**DATASET CONTENT**
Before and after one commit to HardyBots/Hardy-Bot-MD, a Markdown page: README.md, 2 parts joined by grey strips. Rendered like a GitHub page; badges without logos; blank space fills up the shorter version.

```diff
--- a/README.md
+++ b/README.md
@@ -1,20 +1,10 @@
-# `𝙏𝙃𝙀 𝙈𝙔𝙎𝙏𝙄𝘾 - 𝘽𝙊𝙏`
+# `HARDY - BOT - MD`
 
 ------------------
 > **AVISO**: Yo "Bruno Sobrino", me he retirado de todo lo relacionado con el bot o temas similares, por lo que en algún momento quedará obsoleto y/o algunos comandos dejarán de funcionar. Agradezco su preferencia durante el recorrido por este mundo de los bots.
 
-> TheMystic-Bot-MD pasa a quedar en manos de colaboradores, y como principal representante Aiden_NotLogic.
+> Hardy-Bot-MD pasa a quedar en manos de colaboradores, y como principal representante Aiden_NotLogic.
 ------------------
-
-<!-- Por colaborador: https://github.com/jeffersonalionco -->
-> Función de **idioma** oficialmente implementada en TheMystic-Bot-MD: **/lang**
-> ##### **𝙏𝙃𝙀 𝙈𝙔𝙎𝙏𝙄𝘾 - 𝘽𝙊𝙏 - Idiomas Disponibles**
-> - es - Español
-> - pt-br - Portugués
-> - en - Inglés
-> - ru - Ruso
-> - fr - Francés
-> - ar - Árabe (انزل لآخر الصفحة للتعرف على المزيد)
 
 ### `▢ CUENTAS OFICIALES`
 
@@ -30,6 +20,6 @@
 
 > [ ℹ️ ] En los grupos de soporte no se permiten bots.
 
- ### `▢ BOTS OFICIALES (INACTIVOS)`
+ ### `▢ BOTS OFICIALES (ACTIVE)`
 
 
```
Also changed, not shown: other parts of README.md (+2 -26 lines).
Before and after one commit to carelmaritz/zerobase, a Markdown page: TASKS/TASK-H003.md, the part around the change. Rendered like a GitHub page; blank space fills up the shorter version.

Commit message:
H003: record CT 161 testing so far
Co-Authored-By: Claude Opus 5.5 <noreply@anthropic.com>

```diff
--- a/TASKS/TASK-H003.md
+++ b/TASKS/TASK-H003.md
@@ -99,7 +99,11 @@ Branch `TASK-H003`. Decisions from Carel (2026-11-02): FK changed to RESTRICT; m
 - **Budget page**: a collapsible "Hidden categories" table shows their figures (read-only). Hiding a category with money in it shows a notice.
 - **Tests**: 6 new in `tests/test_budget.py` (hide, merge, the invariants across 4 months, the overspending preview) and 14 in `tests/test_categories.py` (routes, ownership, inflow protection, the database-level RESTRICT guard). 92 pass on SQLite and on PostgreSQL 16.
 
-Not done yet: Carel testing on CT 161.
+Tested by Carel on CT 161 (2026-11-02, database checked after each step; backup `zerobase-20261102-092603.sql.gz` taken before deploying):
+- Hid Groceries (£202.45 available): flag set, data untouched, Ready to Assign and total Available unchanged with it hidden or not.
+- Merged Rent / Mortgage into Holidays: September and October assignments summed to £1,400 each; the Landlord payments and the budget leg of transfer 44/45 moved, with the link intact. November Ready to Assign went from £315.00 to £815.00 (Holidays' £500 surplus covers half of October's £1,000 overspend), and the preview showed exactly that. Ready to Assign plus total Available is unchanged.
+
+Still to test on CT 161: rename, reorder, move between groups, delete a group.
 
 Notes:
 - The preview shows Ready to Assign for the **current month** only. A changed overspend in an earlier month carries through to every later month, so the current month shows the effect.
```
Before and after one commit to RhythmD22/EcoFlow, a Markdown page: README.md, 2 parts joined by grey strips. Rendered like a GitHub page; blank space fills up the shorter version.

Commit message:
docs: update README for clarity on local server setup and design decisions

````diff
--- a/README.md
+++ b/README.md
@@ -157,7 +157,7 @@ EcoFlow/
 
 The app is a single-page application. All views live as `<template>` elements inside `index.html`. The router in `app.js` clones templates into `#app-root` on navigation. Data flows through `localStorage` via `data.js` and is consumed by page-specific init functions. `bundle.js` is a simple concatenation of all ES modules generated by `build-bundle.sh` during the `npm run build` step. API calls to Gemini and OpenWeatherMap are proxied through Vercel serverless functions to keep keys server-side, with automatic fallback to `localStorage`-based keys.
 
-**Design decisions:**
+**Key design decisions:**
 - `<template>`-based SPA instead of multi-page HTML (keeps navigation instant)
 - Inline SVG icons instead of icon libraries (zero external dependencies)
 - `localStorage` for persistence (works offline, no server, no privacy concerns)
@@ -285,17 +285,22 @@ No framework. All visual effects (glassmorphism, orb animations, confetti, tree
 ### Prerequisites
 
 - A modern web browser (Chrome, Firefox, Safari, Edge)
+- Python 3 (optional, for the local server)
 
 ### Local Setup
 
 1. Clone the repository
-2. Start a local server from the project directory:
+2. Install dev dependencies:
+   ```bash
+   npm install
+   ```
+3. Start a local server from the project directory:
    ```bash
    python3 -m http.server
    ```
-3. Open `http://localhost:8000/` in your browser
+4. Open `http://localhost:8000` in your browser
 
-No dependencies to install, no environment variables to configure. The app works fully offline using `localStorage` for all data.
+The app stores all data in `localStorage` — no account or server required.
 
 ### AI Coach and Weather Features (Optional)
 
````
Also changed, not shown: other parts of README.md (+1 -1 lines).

**TASK PROMPT**
Each of the records is to be repeated word for word.

**YOUR RESPONSE**
Before and after one commit to HardyBots/Hardy-Bot-MD, a Markdown page: README.md, 2 parts joined by grey strips. Rendered like a GitHub page; badges without logos; blank space fills up the shorter version.

```diff
--- a/README.md
+++ b/README.md
@@ -1,20 +1,10 @@
-# `𝙏𝙃𝙀 𝙈𝙔𝙎𝙏𝙄𝘾 - 𝘽𝙊𝙏`
+# `HARDY - BOT - MD`
 
 ------------------
 > **AVISO**: Yo "Bruno Sobrino", me he retirado de todo lo relacionado con el bot o temas similares, por lo que en algún momento quedará obsoleto y/o algunos comandos dejarán de funcionar. Agradezco su preferencia durante el recorrido por este mundo de los bots.
 
-> TheMystic-Bot-MD pasa a quedar en manos de colaboradores, y como principal representante Aiden_NotLogic.
+> Hardy-Bot-MD pasa a quedar en manos de colaboradores, y como principal representante Aiden_NotLogic.
 ------------------
-
-<!-- Por colaborador: https://github.com/jeffersonalionco -->
-> Función de **idioma** oficialmente implementada en TheMystic-Bot-MD: **/lang**
-> ##### **𝙏𝙃𝙀 𝙈𝙔𝙎𝙏𝙄𝘾 - 𝘽𝙊𝙏 - Idiomas Disponibles**
-> - es - Español
-> - pt-br - Portugués
-> - en - Inglés
-> - ru - Ruso
-> - fr - Francés
-> - ar - Árabe (انزل لآخر الصفحة للتعرف على المزيد)
 
 ### `▢ CUENTAS OFICIALES`
 
@@ -30,6 +20,6 @@
 
 > [ ℹ️ ] En los grupos de soporte no se permiten bots.
 
- ### `▢ BOTS OFICIALES (INACTIVOS)`
+ ### `▢ BOTS OFICIALES (ACTIVE)`
 
 
```
Also changed, not shown: other parts of README.md (+2 -26 lines).
Before and after one commit to carelmaritz/zerobase, a Markdown page: TASKS/TASK-H003.md, the part around the change. Rendered like a GitHub page; blank space fills up the shorter version.

Commit message:
H003: record CT 161 testing so far
Co-Authored-By: Claude Opus 5.5 <noreply@anthropic.com>

```diff
--- a/TASKS/TASK-H003.md
+++ b/TASKS/TASK-H003.md
@@ -99,7 +99,11 @@ Branch `TASK-H003`. Decisions from Carel (2026-11-02): FK changed to RESTRICT; m
 - **Budget page**: a collapsible "Hidden categories" table shows their figures (read-only). Hiding a category with money in it shows a notice.
 - **Tests**: 6 new in `tests/test_budget.py` (hide, merge, the invariants across 4 months, the overspending preview) and 14 in `tests/test_categories.py` (routes, ownership, inflow protection, the database-level RESTRICT guard). 92 pass on SQLite and on PostgreSQL 16.
 
-Not done yet: Carel testing on CT 161.
+Tested by Carel on CT 161 (2026-11-02, database checked after each step; backup `zerobase-20261102-092603.sql.gz` taken before deploying):
+- Hid Groceries (£202.45 available): flag set, data untouched, Ready to Assign and total Available unchanged with it hidden or not.
+- Merged Rent / Mortgage into Holidays: September and October assignments summed to £1,400 each; the Landlord payments and the budget leg of transfer 44/45 moved, with the link intact. November Ready to Assign went from £315.00 to £815.00 (Holidays' £500 surplus covers half of October's £1,000 overspend), and the preview showed exactly that. Ready to Assign plus total Available is unchanged.
+
+Still to test on CT 161: rename, reorder, move between groups, delete a group.
 
 Notes:
 - The preview shows Ready to Assign for the **current month** only. A changed overspend in an earlier month carries through to every later month, so the current month shows the effect.
```
Before and after one commit to RhythmD22/EcoFlow, a Markdown page: README.md, 2 parts joined by grey strips. Rendered like a GitHub page; blank space fills up the shorter version.

Commit message:
docs: update README for clarity on local server setup and design decisions

````diff
--- a/README.md
+++ b/README.md
@@ -157,7 +157,7 @@ EcoFlow/
 
 The app is a single-page application. All views live as `<template>` elements inside `index.html`. The router in `app.js` clones templates into `#app-root` on navigation. Data flows through `localStorage` via `data.js` and is consumed by page-specific init functions. `bundle.js` is a simple concatenation of all ES modules generated by `build-bundle.sh` during the `npm run build` step. API calls to Gemini and OpenWeatherMap are proxied through Vercel serverless functions to keep keys server-side, with automatic fallback to `localStorage`-based keys.
 
-**Design decisions:**
+**Key design decisions:**
 - `<template>`-based SPA instead of multi-page HTML (keeps navigation instant)
 - Inline SVG icons instead of icon libraries (zero external dependencies)
 - `localStorage` for persistence (works offline, no server, no privacy concerns)
@@ -285,17 +285,22 @@ No framework. All visual effects (glassmorphism, orb animations, confetti, tree
 ### Prerequisites
 
 - A modern web browser (Chrome, Firefox, Safari, Edge)
+- Python 3 (optional, for the local server)
 
 ### Local Setup
 
 1. Clone the repository
-2. Start a local server from the project directory:
+2. Install dev dependencies:
+   ```bash
+   npm install
+   ```
+3. Start a local server from the project directory:
    ```bash
    python3 -m http.server
    ```
-3. Open `http://localhost:8000/` in your browser
+4. Open `http://localhost:8000` in your browser
 
-No dependencies to install, no environment variables to configure. The app works fully offline using `localStorage` for all data.
+The app stores all data in `localStorage` — no account or server required.
 
 ### AI Coach and Weather Features (Optional)
 
````
Also changed, not shown: other parts of README.md (+1 -1 lines).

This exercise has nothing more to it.